The next day the bullfight begins. Newcomers Brett, Mike, and Robert sit up high while veterans Bill and Jake sit ringside. When Bill cautions Robert about what to watch for, Robert says he may be bored. They warn Brett not to look at horses after the bull has gored them.

When Jake and Bill go to get wine and field glasses, Montoya introduces them to Pedro Romero, the newcomer and aficiónado, to bullfights. Romero is striking in his attire, manners, and good looks. They wish him luck and leave.

At the bullring, they are impressed with Romero’s skill. Montoya is too and catches Jake’s eye to nod his approval. One of the other two bullfighters is fair and the other passable, but Romero enchants the crowd.

After the bullfight, Jake and Bill leave and join the crowd inching its way to the fiesta. Dancers line the streets. As they are joined by Mike, Brett, and Robert, Mike comments on Romero’s bullfighting prowess while Brett on his attractiveness. They turn their attention to taunting Robert about his comment that he may be bored and his getting ill at the sight of the horses’ goring.

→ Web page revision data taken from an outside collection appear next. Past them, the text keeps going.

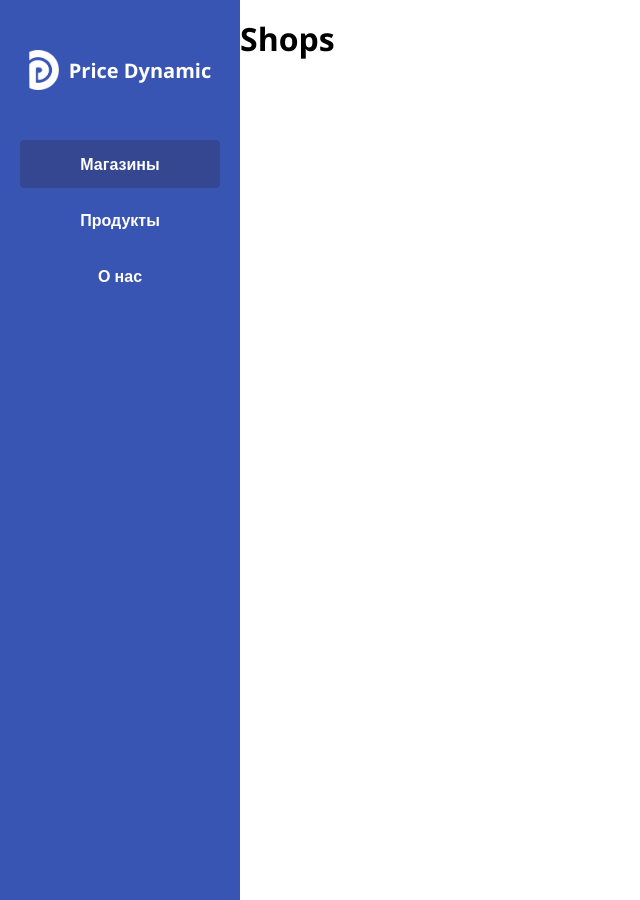
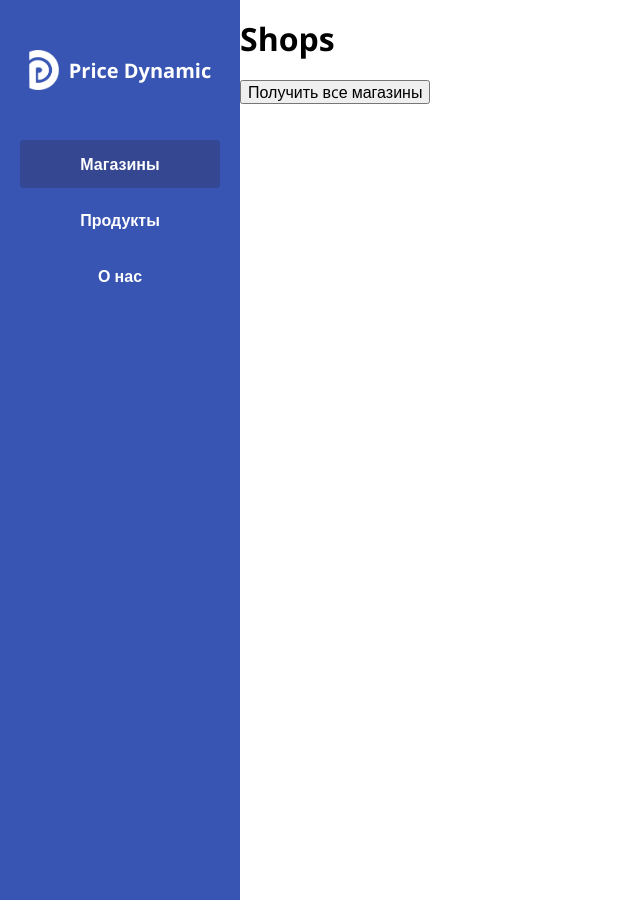
Before and after one commit to p0lluxstar/pd, a Next.js app in the folder frontend/: page /portal/shops in a window 1280 px wide. Shown: the whole page, without its empty margins (0-640 px from the left). Built offline with nearby package versions, Linux system fonts and the light colour scheme.

Commit message:
feat: add fetch in shops page

```diff
--- a/frontend/src/app/portal/shops/page.tsx
+++ b/frontend/src/app/portal/shops/page.tsx
@@ -1,7 +1,28 @@
+'use client';
+
 export default function ShopsPage(): JSX.Element {
+  const fetchData = async (): Promise<void> => {
+    try {
+      const response = await fetch('http://localhost:3001/api/data');
+
+      const result = await response.json();
+
+      console.log(result);
+    } catch (error) {
+      console.error(error);
+    }
+  };
+
   return (
     <>
       <h1>Shops</h1>
+      <button
+        onClick={() => {
+          void fetchData();
+        }}
+      >
+        Получить вcе магазины
+      </button>
     </>
   );
 }
```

The next day, Romero steals the show. Brett, sitting between Jake and Mike, watches his body, movements, and form. Jake points out Romero’s style is of the old school, which lends more credence to him as a bullfighter. The next day,...

(The entire section is 1,786 words.)